Our world is volatile and with the last century’s mass movement of people across the globe a clash of cultures has taken place. It is difficult to encounter any culture or country that is immune to discrimination or fear of foreigners or foreign ideas. Acts of violence are often the result of predetermined ideas and perceptions against an individual or group who represent a particular culture, religion or race. More often than not, these acts are unprovoked and the perceptions of the attacker misplaced, inaccurate or blatantly unfounded. In this situation, what role and impact do both knowledge and information have in curbing xenophobia and the negative behavior that results from it?

Some people base their ideas off of their personal experience, some off of facts and figures and most off of both. With fake news and terrorist acts becoming commonplace this changes the ways beliefs and ideas are formed. Take for example the story of a man who enters a restaurant and attacks a foreigner because he believes that the influx of immigrants into his country is taking jobs away from locals. Unless this man personally lost his job to a foreigner, or that man in particular, than he has no knowledge about this situation, he has no experience or understanding. More than likely he has been fed information from media sources about foreigners taking jobs and is building off of pre-established xenophobic beliefs to take out his anger. Now the concept of foreigners taking jobs has been proven time and again to be false and propaganda used for anti-immigrant agendas. So in the age of internet, fake news and information overload how can xenophobia be fought?

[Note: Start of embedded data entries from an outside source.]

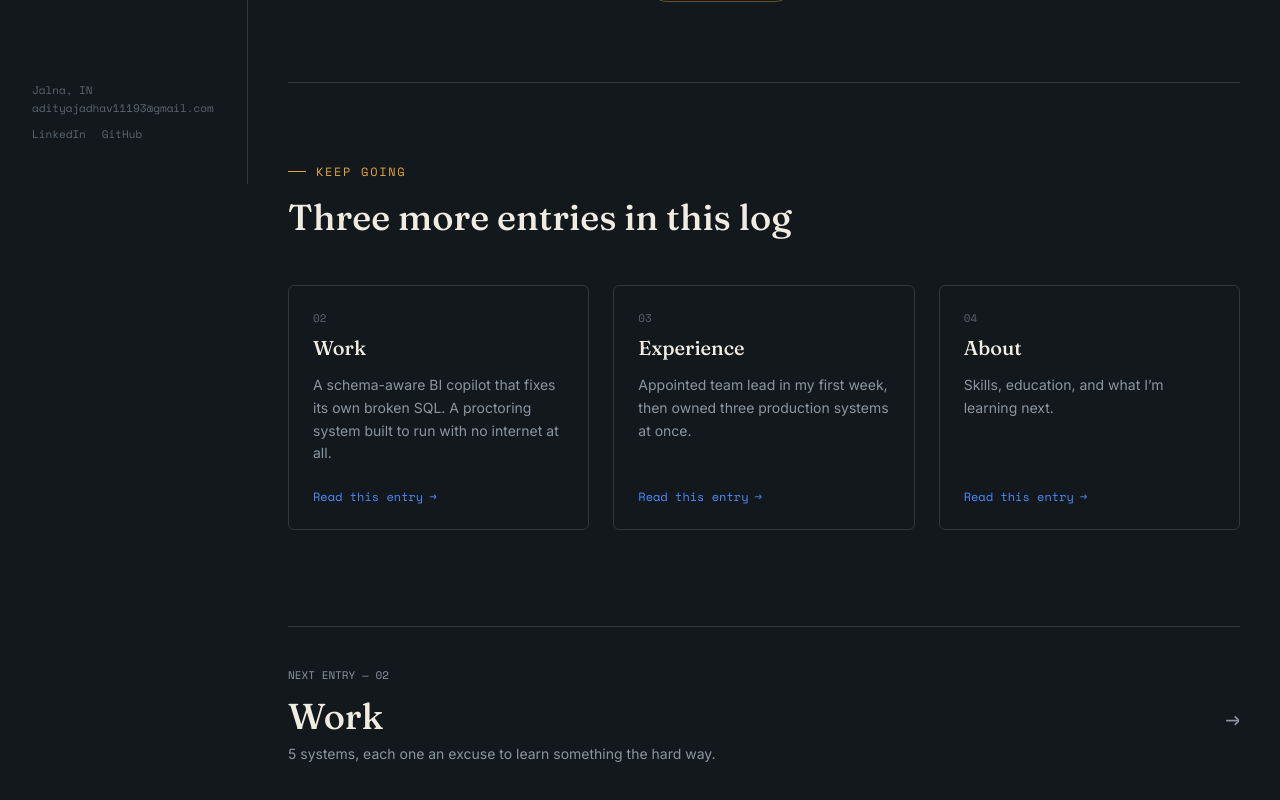
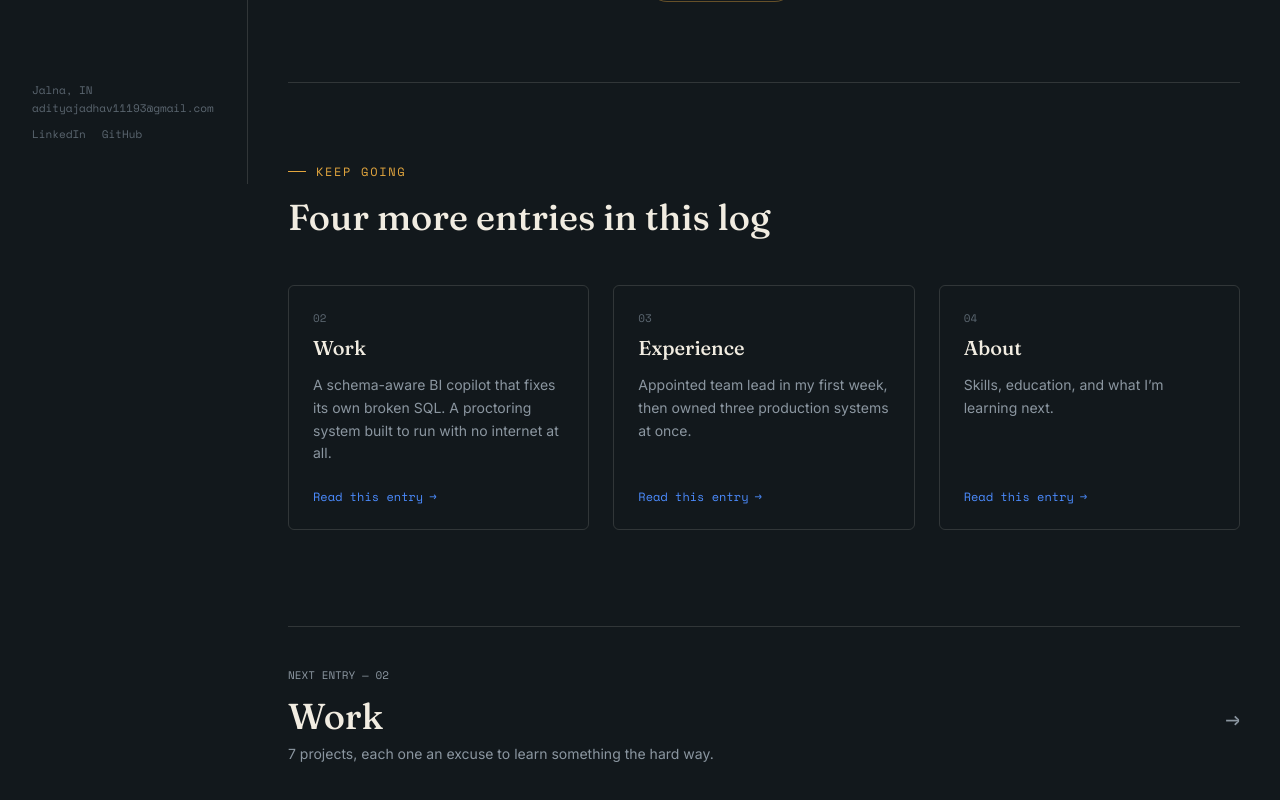
Before and after one commit to adityajadhav19/portfolio, a Next.js app: page / in a window 1280 px wide. Shown: the part 616-1416 px from the top of the page. Built offline with nearby package versions, Linux system fonts and the light colour scheme.

Commit message:
Add technical highlights to homepage navigation

```diff
--- a/app/page.tsx
+++ b/app/page.tsx
@@ -68,7 +68,7 @@ export default function Home() {
           <Reveal>
             <section className="py-20 border-t border-line">
               <div className="eyebrow">KEEP GOING</div>
-              <h2 className="font-display text-3xl md:text-4xl mt-4 mb-12">Three more entries in this log</h2>
+              <h2 className="font-display text-3xl md:text-4xl mt-4 mb-12">Four more entries in this log</h2>
               <Reveal>
                 <div className="grid md:grid-cols-3 gap-6">
                   {previews.map((p) => (
@@ -99,7 +99,7 @@ export default function Home() {
               n="02"
               href="/work"
               label="Work"
-              teaser="5 systems, each one an excuse to learn something the hard way."
+              teaser="7 projects, each one an excuse to learn something the hard way."
             />
           </Reveal>
         </div>
```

Cross-cultural integration initiatives have been proven to soften the lines of discrimination. The key is increasing positive knowledge building experiences. The more people interact the more they see each other as human beings who share the same hopes and fears. When people don’t interact and are simply fed harmful information about “the others”, distancing, desensitation and justification for actions comes easily. Acts of violence and discrimination no longer impact the aggressor because they view their perceived enemy as less than human. Some of the best places to carry out integration initiatives are on university campuses and schools, in the workplace and at local community centres and places of worship. Universities perhaps have the most potential for change because students work together on multiple levels and become inspired to create things not only together but that will bring their countries and cultures together. It is a place for knowledge and information to abound.

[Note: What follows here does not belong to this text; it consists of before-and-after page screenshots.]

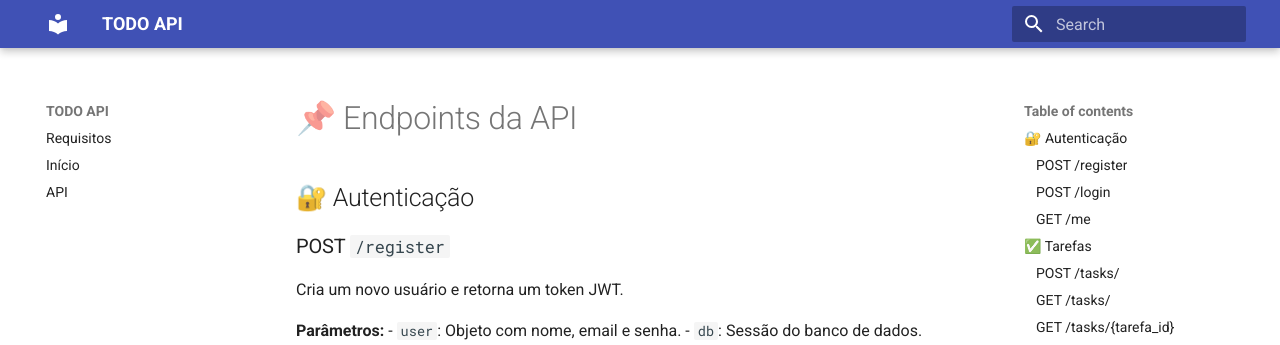
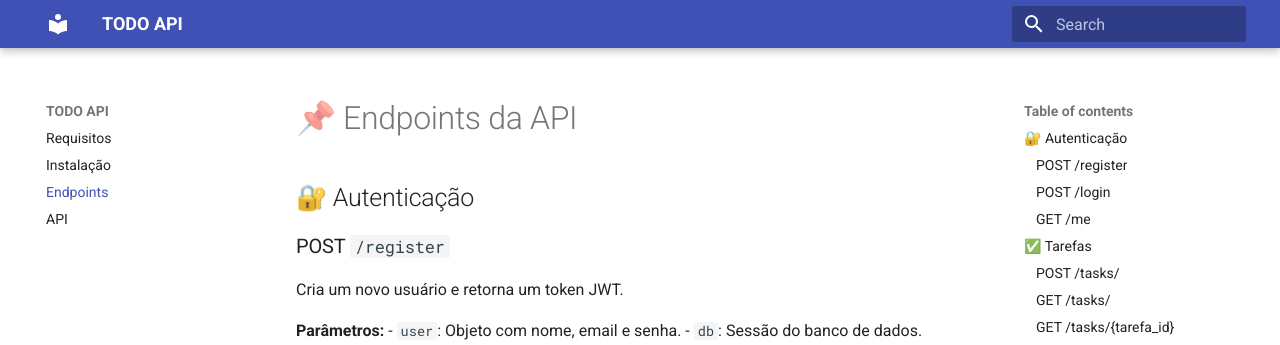
Before and after one commit to andreclimaco/todo-api-fast, an MkDocs documentation site: the page built from docs/endpoints.md, in a window 1280 px wide. Shown: the top 345 px of the page. Built offline with MkDocs 1.6.1 and Material for MkDocs 9.7.7, drawn with Linux system fonts in a browser that asks for light colours.

Commit message:
endpoints

```diff
--- a/mkdocs.yml
+++ b/mkdocs.yml
@@ -16,5 +16,6 @@ plugins:
 
 nav:
   - Requisitos: requisitos.md
-  - Início: index.md
+  - Instalação: index.md
+  - Endpoints: endpoints.md
   - API: autoapi.md
```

It is in fact xenophobia, not immigrants, that negatively impacts a country’s economy. Two years ago in South Africa, one of Africa’s most culturally diverse nations, there were a series of anti-immigrant attacks on foreign nationals and businesses. This raised legitimate concern that the nation’s economy would suffer, and it did. Rating agencies downgraded South Africa’s sovereign credit rating and bank rating, businesses closed, social instability increased, relations with other nations tightened and foreign investment confidence decreased. There are countless other examples of similar situations around the world. It remains true in South Africa and just about every other country that immigrants contribute positively to the economy, they don’t steal jobs or burden the economy. In many cases as well, immigrants are responsible for the initial socio-economic foundations of a country having built the railroads, cities, harbors and many other things.

With the constant battle between knowledge and information it is up to each individual to do research and think strongly about their own stances instead of being drawn in by the crowd.

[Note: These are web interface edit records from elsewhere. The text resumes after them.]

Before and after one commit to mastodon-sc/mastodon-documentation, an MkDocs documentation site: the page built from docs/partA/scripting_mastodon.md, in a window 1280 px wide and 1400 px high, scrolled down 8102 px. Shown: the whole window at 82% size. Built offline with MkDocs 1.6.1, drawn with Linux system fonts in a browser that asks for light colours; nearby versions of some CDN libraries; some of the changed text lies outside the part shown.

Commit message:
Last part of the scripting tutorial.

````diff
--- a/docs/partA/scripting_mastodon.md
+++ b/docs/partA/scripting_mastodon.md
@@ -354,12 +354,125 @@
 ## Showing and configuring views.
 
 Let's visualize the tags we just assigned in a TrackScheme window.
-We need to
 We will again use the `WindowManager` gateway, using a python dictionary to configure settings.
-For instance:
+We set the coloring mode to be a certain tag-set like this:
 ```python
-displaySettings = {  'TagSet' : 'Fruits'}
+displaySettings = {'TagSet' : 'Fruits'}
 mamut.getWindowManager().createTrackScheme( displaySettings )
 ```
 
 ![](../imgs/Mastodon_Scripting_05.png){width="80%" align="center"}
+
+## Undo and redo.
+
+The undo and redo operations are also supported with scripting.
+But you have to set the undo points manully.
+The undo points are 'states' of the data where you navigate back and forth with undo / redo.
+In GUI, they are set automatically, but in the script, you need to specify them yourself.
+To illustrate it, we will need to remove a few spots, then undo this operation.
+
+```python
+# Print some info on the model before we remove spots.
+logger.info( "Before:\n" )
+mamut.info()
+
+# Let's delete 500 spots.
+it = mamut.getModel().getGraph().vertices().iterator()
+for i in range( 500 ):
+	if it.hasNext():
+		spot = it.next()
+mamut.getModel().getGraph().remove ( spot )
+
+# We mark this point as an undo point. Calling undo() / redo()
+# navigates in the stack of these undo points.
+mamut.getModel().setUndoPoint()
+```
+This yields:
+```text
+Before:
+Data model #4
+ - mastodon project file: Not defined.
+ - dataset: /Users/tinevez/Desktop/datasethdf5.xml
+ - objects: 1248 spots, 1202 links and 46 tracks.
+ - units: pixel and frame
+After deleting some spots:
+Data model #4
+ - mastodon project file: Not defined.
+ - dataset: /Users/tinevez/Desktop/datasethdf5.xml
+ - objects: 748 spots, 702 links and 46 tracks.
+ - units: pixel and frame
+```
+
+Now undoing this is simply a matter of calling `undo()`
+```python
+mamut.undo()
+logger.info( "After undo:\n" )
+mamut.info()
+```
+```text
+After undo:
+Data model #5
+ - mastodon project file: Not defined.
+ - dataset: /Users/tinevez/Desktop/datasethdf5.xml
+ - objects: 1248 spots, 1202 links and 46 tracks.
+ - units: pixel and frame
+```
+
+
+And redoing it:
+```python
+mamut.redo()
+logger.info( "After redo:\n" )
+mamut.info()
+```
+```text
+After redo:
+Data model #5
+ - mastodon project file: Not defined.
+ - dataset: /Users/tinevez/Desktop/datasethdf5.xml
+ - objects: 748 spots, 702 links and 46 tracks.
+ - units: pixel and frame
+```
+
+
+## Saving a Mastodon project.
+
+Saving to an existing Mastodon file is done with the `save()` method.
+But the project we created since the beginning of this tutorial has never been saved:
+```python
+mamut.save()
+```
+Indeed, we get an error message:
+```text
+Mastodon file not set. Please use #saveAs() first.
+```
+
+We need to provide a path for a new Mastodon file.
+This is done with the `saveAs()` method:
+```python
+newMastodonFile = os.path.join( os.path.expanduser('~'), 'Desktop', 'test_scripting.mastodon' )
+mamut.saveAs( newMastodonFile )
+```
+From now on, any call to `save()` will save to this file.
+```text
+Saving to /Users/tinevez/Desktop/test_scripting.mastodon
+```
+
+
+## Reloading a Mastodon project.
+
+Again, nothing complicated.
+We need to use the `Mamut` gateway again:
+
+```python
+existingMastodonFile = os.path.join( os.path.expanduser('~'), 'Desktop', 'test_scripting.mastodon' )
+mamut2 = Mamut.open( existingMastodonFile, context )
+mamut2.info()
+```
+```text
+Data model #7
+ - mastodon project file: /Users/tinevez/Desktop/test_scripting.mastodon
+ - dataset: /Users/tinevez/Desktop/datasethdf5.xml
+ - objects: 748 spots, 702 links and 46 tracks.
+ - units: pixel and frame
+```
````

Studies by the UN have suggested that education that focuses on contributions of all groups to society can build cohesion and lower xenophobia. Additionally, access to education for migrant, stateless or otherwise marginalised groups, who are often discriminated against, is also necessary. The Roma, for example, rarely have access to quality education for their children and have been vilified by communities and states around Europe for decades. Thick lines of divide continue and neither side engages in enough positive interaction with the other or learns positive things about the other in schools. Due to pre-established negative knowledge, interactions that do occur tend to be negative and further solidify the views each side shares. Governments must also strictly deal with those who “falsify” history and establish inaccurate ideas and events to push a xenophobic agenda.

Special Rapporteur on contemporary forms of racism, Mutuma Ruteere in his briefing to the Geneva-based Human Rights Council said, “Education has a central role in creating new values and attitudes and provides us with important tools for addressing deep-rooted discrimination and the legacy of historical injustices.” The key is not only to learn about positive aspects of other cultures but to have positive real-life experiences with them. This means that classrooms and workplaces should be multicultural and teachers, managers and leaders should have the capability and dedication to help in building those experiences in a safe space that will eventually continue on outside the classroom and workplace to transform societies. In that way, the two inseparable components of progress—knowledge and information—can contribute to a nation’s social and economic development not its downfall.